H., Kono, ,
S., Sakuraba,H., Ishida,
e1006024-21 , 2018-03 , Public Library of Science

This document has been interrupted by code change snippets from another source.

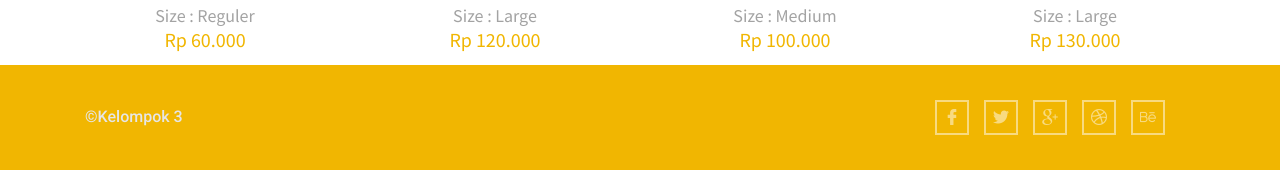
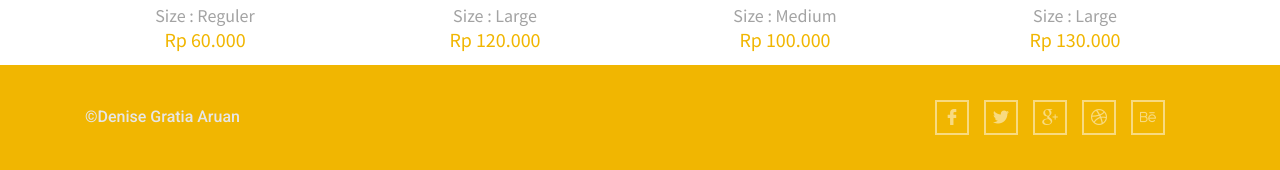
Before and after one commit to Denise-19/Project_Restaurant_CI3, a CodeIgniter app: page /restaurant/index.php/home/index in a window 1280 px wide. Shown: the part 2542-2712 px from the top of the page. Run offline with CodeIgniter, Linux system fonts and the light colour scheme; data comes from the database, SQL or seed files in the repository; some libraries are stand-ins or nearby versions; some web fonts are replaced.

Commit message:
first commit

```diff
--- a/application/views/home/footer.php
+++ b/application/views/home/footer.php
@@ -1,7 +1,7 @@
 <footer>
     <div class="copy-right">
         <div class="container">
-            <p><a target="_blank" >©Kelompok 3</a></p>
+            <p><a target="_blank">©Denise Gratia Aruan</a></p>
             <ul class="social-nav">
                 <li><a href="#"><i class="flaticon-facebook-logo"></i></a></li>
                 <li><a href="#"><i class="flaticon-twitter"></i></a></li>
@@ -18,7 +18,9 @@
 
 <script src="assets/js/jquery.min.js"></script>
 <!-- bootstrap -->
-	<script src="https://stackpath.bootstrapcdn.com/bootstrap/4.1.3/js/bootstrap.min.js" integrity="sha384-ChfqqxuZUCnJSK3+MXmPNIyE6ZbWh2IMqE241rYiqJxyMiZ6OW/JmZQ5stwEULTy" crossorigin="anonymous"></script>
+<script src="https://stackpath.bootstrapcdn.com/bootstrap/4.1.3/js/bootstrap.min.js"
+    integrity="sha384-ChfqqxuZUCnJSK3+MXmPNIyE6ZbWh2IMqE241rYiqJxyMiZ6OW/JmZQ5stwEULTy" crossorigin="anonymous">
+</script>
 <!-- bootstrap -->
 <script src="assets/js/owl.carousel.min.js"></script>
 <!-- slick slider  -->
--- a/application/views/home/header.php
+++ b/application/views/home/header.php
@@ -5,13 +5,14 @@
 <head>
     <meta charset="UTF-8">
     <meta name="viewport" content="width=device-width, initial-scale=1.0">
-	<title>Kelompok 3 - Rajanya FastFood</title>
+    <title>Rajanya FastFood</title>
     <!-- Favicon -->
     <link rel="shortcut icon" href="<?= base_url(); ?>assets/images/logo.png" sizes="32x32" type="image/x-icon">
     <link rel="icon" type="image/png" href="<?= base_url(); ?>assets/images/logo.png" sizes="32x32">
     <!-- include the site stylesheet -->
     <link href="<?= base_url(); ?>assets/font-awesome/css/font-awesome.min.css" rel="stylesheet">
-	<link rel="stylesheet" href="https://stackpath.bootstrapcdn.com/bootstrap/4.1.3/css/bootstrap.min.css" integrity="sha384-MCw98/SFnGE8fJT3GXwEOngsV7Zt27NXFoaoApmYm81iuXoPkFOJwJ8ERdknLPMO" crossorigin="anonymous">
+    <link rel="stylesheet" href="https://stackpath.bootstrapcdn.com/bootstrap/4.1.3/css/bootstrap.min.css"
+        integrity="sha384-MCw98/SFnGE8fJT3GXwEOngsV7Zt27NXFoaoApmYm81iuXoPkFOJwJ8ERdknLPMO" crossorigin="anonymous">
     <!-- main stylesheet -->
     <link rel="stylesheet" href="<?= base_url(); ?>assets/css/style.css">
     <!-- color stylesheet -->
```
Lines whose indentation alone changed are shown as unchanged.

The eukaryotic genome is packaged into a nucleus in the form of chromatin. The fundamental structural unit of chromatin is a protein-DNA complex, the nucleosome, where 146 or 147 base pairs of DNA wrap 1.75 times around a histone core. To function in cellular processes, however, nucleosomal DNA must be unwrapped. Although this unwrapping has been experimentally investigated, details of the process at an atomic level are not yet well understood. Here, we used molecular dynamics simulation with an enhanced sampling method to calculate the free energy profiles for unwrapping the outer-turn of nucleosomal DNA. A free energy change of about 11.5 kcal/mol for the unwrapping agrees well with values obtained in single molecule experiments. This simulation revealed a variety of conformational states, indicating there are many potential paths to outer-turn unwrapping, but the dominant path is likely asymmetric. At one end of the DNA, the first five bps unwrap, after which a second five bps unwrap at the same end with no increase in free energy. The unwrapping then starts at the other end of the DNA, where 10 bps are unwrapped. During further unwrapping of 15 bps, the unwrapping advances at one of the ends, after which the other end of the DNA unwraps to complete the unwrapping of the outer-turn. These results provide insight into the construction, disruption, and repositioning of nucleosomes, which are continuously ongoing during cellular processes.